:: What to work on ::
Go through the entries below and copy each line containing the word "blank".

:: Dataset entries ::
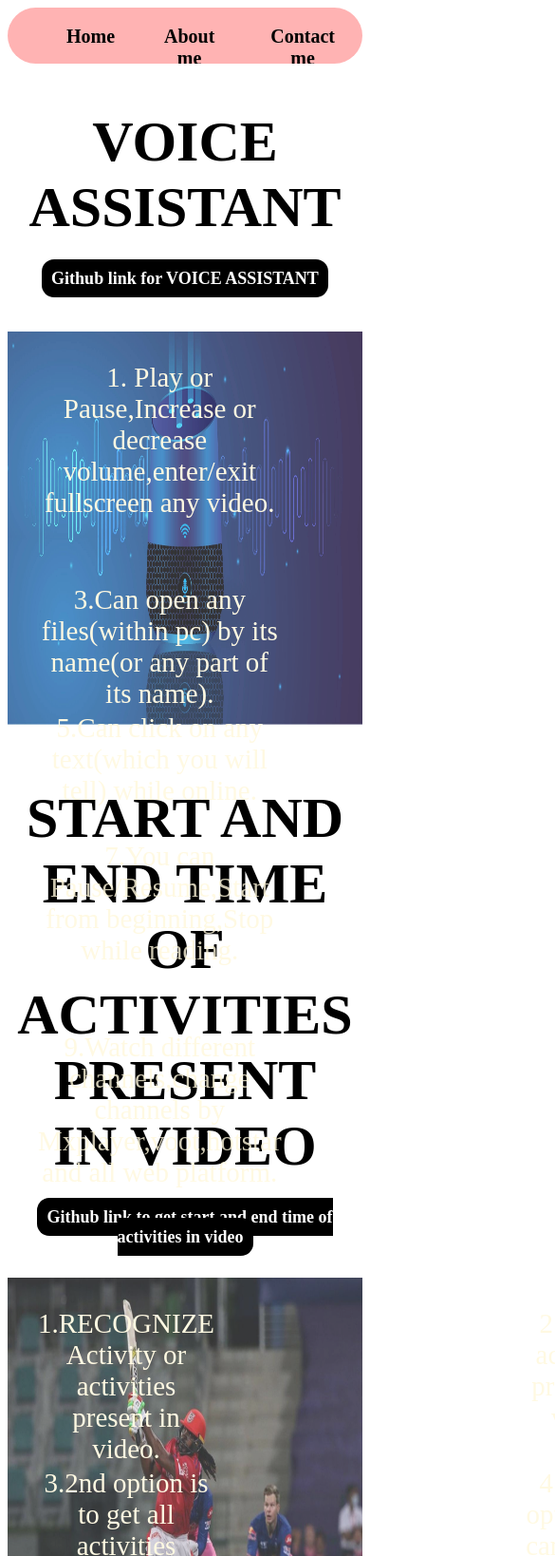
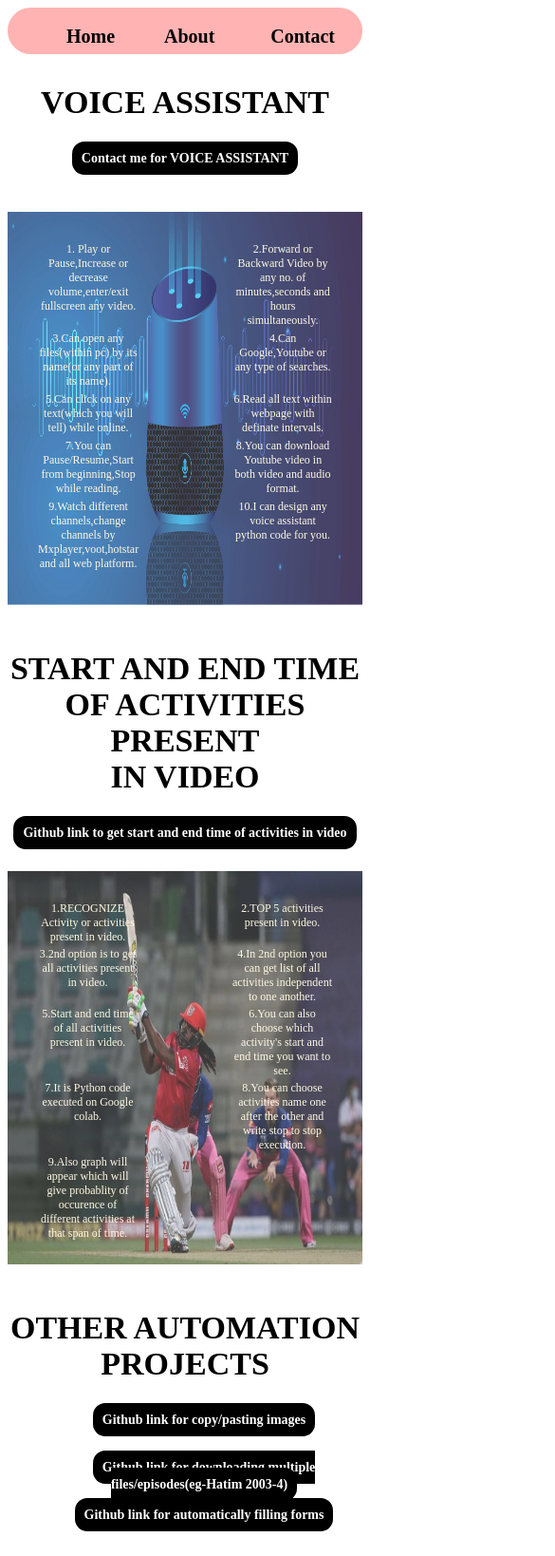
Before and after one commit to SHIVAMJOSHI11/shivamjoshi11.github.io, a plain HTML site: page index.html in a window 390 px wide. Shown: the top 1638 px of the page at 95% size, 585 px wide, since content can reach past the window. Drawn offline with Linux system fonts and the light colour scheme.

Commit message:
knk
sssk

```diff
--- a/about.css
+++ b/about.css
@@ -67,3 +67,75 @@
     background-repeat: no-repeat;
     background-size: 100% 100%;
 }
+@media only screen and (max-width:600px){
+  :root{
+    background-image: url(backgr1.jpg);
+}
+#navbar::before
+{
+  content: "";
+  background-color: rgba(255, 0, 0, 0.596);
+  width: 100%;
+  height: 100%;
+  position: absolute;
+  z-index: -1;/*apna black secondRy auR dusRa dekhe ye pRioRity*/
+  opacity: .5;
+}
+ #navbar{
+
+     display: flex;
+     height: 59px;
+     margin-bottom: 3rem;
+     border-radius: 200px;
+     overflow: auto;
+     position:sticky;
+
+    /* position: relative;/list in column way*/
+ }
+ #navbar ul {
+  list-style: none;
+    display: flex;
+  }
+#navbar ul li a{
+  display: block;
+  font-size: 1rem;
+  padding: 3px 22px;
+  border-radius: 20px;
+  text-decoration: none;
+  color: black;
+  font-size: 20px;
+  font-weight: 700;
+
+}
+#navbar ul li a:hover{
+    background-color: rgb(255, 255, 255);
+    color: rgb(255, 0, 0);
+    opacity: .5;
+    font-size: 25px;
+    cursor: pointer;
+  }
+.into{
+    height: 350px;
+    display: grid;
+    grid-template-columns: 20% 60%;
+    grid-column-gap: 100px;
+    padding: 2rem;
+    margin-top: 1rem;
+    margin-bottom: 4rem;
+
+}
+.likh{
+    margin-right: 10px;
+    margin-top: 17px;
+    font-size:16px;
+    font-weight: 900;
+}
+.imsd{
+    height: 230px;
+    width:100px;
+    background-image: url(imjk.png);
+    background-repeat: no-repeat;
+    background-size: 100% 100%;
+}
+
+}
--- a/contact.css
+++ b/contact.css
@@ -68,3 +68,72 @@
     background-repeat: no-repeat;
 
 }
+@media only screen and (max-width:600px){
+  #navbar{
+    background-color: rgb(255, 115, 115);
+    display: flex;
+    opacity: .9;
+    height: 59px;
+    margin-bottom: 2rem;
+    border-radius: 200px;
+    margin-top: 10px;
+   /* position: relative;/list in column way*/
+}
+#navbar ul {
+ list-style: none;
+   display: flex;
+ }
+#navbar ul li a{
+ display: block;
+ font-size: 1rem;
+ padding:.2px 22px;
+ border-radius: 20px;
+ text-decoration: none;
+ color: black;
+ font-size: 20px;
+ font-weight: 700;
+
+}
+#navbar ul li a:hover{
+ background-color: rgb(255, 255, 255);
+ color: rgb(255, 0, 0);
+ opacity: .5;
+ font-size: 25px;
+ cursor: pointer;
+}
+.container{
+   margin-top: 1%;
+   display:grid;
+   grid-template-columns: 30% 60% ;
+   padding: .2rem;
+
+}
+.item{
+display: inline;
+height:160px;
+font-size: 20px;
+font-weight: bold;
+
+}
+
+.item1{
+   height: 100px;
+   background-image: url(https://www.contactmonkey.com/cm_wp/wp-content/uploads/2019/04/gmail-4.png);
+   background-size: 80% 80%;
+   background-repeat: no-repeat;
+
+}
+.item2{
+   height: 100px;
+   background-image: url(linkedinkl.jpg);
+   background-size: 80% 80%;
+   background-repeat: no-repeat;
+
+}
+.item3{
+   height: 100px;
+   background-image: url(gthbhh.jpg);
+   background-size: 80% 80%;
+   background-repeat: no-repeat;
+
+}
--- a/index.html
+++ b/index.html
@@ -6,13 +6,14 @@
     <meta name="viewport" content="width=device-width, initial-scale=1.0">
     <!--this is way to include css,link-->
     <link rel="stylesheet" href="lrn.css">
+
     <!--this is way to include javascpt ,scpt
     <script src="didi.js"></script>-->
     <meta name="descption" content="A code which can imitate your handwriting and write anything on your page.Voice-Assistant-can-do-anything-it can Play or Pause,Increase or decrease volume,enter/exit fullscreen
     .Forward or Backward Video by any no. of minutes,seconds and hours simultaneously.Can open any files(within pc) by its name(or any part of its name),Start and end time of all activities present in video.">
     <meta name="keywords" content="Voice Assistant,AI which can write in your Handwriting,Web Automation,,Activity Recogniztion.">
     <meta name="robots" content="Index,Follow">
-    <title>Automation Projects</title>
+    <title>Document</title>
 </head>
 <body align="center">
   <nav id="navbar">
@@ -27,7 +28,7 @@
     VOICE ASSISTANT
   </div>
   <div class="flnk">
-    <li><a href="https://github.com/SHIVAMJOSHI11/Voice-Assistant-can-do-anything-" target="blank">Github link for VOICE ASSISTANT</a></li>
+    <li><a href="contct.html" target="blank">Contact me for VOICE ASSISTANT</a></li>
   </div>
   <div id="section1">
 
--- a/lrn.css
+++ b/lrn.css
@@ -136,3 +136,142 @@
   .flnk{
     margin-top: 30px;
   }
+
+@media only screen and (max-width:600px){
+   #navbar::before
+  {
+    content: "";
+    background-color: rgba(255, 0, 0, 0.596);
+    width: 100%;
+    height: 100%;
+    position: absolute;
+    z-index: -1;/*apna black secondRy auR dusRa dekhe ye pRioRity*/
+    opacity: .5;
+  }
+   #navbar{
+
+       display: flex;
+       height: 49px;
+       margin-bottom: 2rem;
+       border-radius: 200px;
+       overflow: auto;
+       position:sticky;
+
+      /* position: relative;/list in column way*/
+   }
+   #navbar ul {
+    list-style: none;
+      display: flex;
+    }
+  #navbar ul li a{
+    display: block;
+    font-size: 1rem;
+    padding: 3px 22px;
+    border-radius: 20px;
+    text-decoration: none;
+    color: black;
+    font-size: 20px;
+    font-weight: 700;
+
+  }
+  #navbar ul li a:hover{
+    background-color: rgb(255, 255, 255);
+    color: rgb(255, 0, 0);
+    opacity: .5;
+    font-size: 25px;
+    cursor: pointer;
+  }
+  .titles{
+   /* font-size: 27px;
+    font-style: oblique;
+    font-weight: bold;*/
+    font-size: 34px;
+    font-weight: bolder;
+
+  }
+
+  .box{
+    margin-bottom:3px;
+  }
+  #section1{
+   /* overflow: auto;/*make scllbaif bahaatahe galti html ki thi galat div band chalu ho the
+    display: flex;*/
+    height: 350px;
+    display: grid;
+    grid-template-columns: 2fr 2fr;
+    grid-column-gap: 100px;
+    padding: 2rem;
+    margin-top: 1rem;
+    margin-bottom: 3rem;
+    background-image: url(voiceasstn.jpeg);
+    background-repeat: no-repeat;
+    background-size: 100% 100%;
+    color: cornsilk;
+    z-index: -1;/*apna black secondRy auR dusRa dekhe ye pRioRity*/
+    opacity: .8;
+    font-size: 12px;
+
+
+  }
+
+  #section3{
+    height: 350px;
+    display: grid;
+    grid-template-columns: 2fr 2fr;
+    grid-column-gap: 100px;
+    padding: 2rem;
+    margin-top: 2rem;
+    margin-bottom: 3rem;
+    background-image: url(activityka.jpg);
+    background-repeat: no-repeat;
+    background-size: 100% 100%;
+    color: cornsilk;
+    z-index: -1;/*apna black secondRy auR dusRa dekhe ye pRioRity*/
+    opacity: .8;
+    font-size: 12px;
+
+  }
+  #section4{
+    height: 350px;
+    display: grid;
+    grid-template-columns: 2fr 2fr;
+    grid-column-gap: 100px;
+    padding: 2rem;
+    margin-top: 1.6rem;
+    margin-bottom: 3rem;
+    background-image: url(pythnlgo.jpeg);
+    background-repeat: no-repeat;
+    background-size: 100% 100%;
+    color: cornsilk;
+    z-index: -1;/*apna black secondRy auR dusRa dekhe ye pRioRity*/
+    opacity: .8;
+    font-size: 12px;
+
+  }
+  .mvvali{
+    font-size: 20px;
+    font-weight: bolder;
+  }
+  .flnk li{
+    list-style: none;
+    height: 50px;
+  }
+
+  .flnk a{
+    text-decoration: none;
+    display: inline;
+    background-color: black;
+    color: white;
+    border-radius:13px ;
+    font-size: 14px;
+    font-weight: 900;
+    padding: 10px 10px;
+  }
+  .flnk a:hover
+  {
+    font-size: larger;
+  }
+  .flnk{
+    margin-top: 30px;
+  }
+}
```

:: Exercise answer ::
-    <li><a href="https://github.com/SHIVAMJOSHI11/Voice-Assistant-can-do-anything-" target="blank">Github link for VOICE ASSISTANT</a></li>
+    <li><a href="contct.html" target="blank">Contact me for VOICE ASSISTANT</a></li>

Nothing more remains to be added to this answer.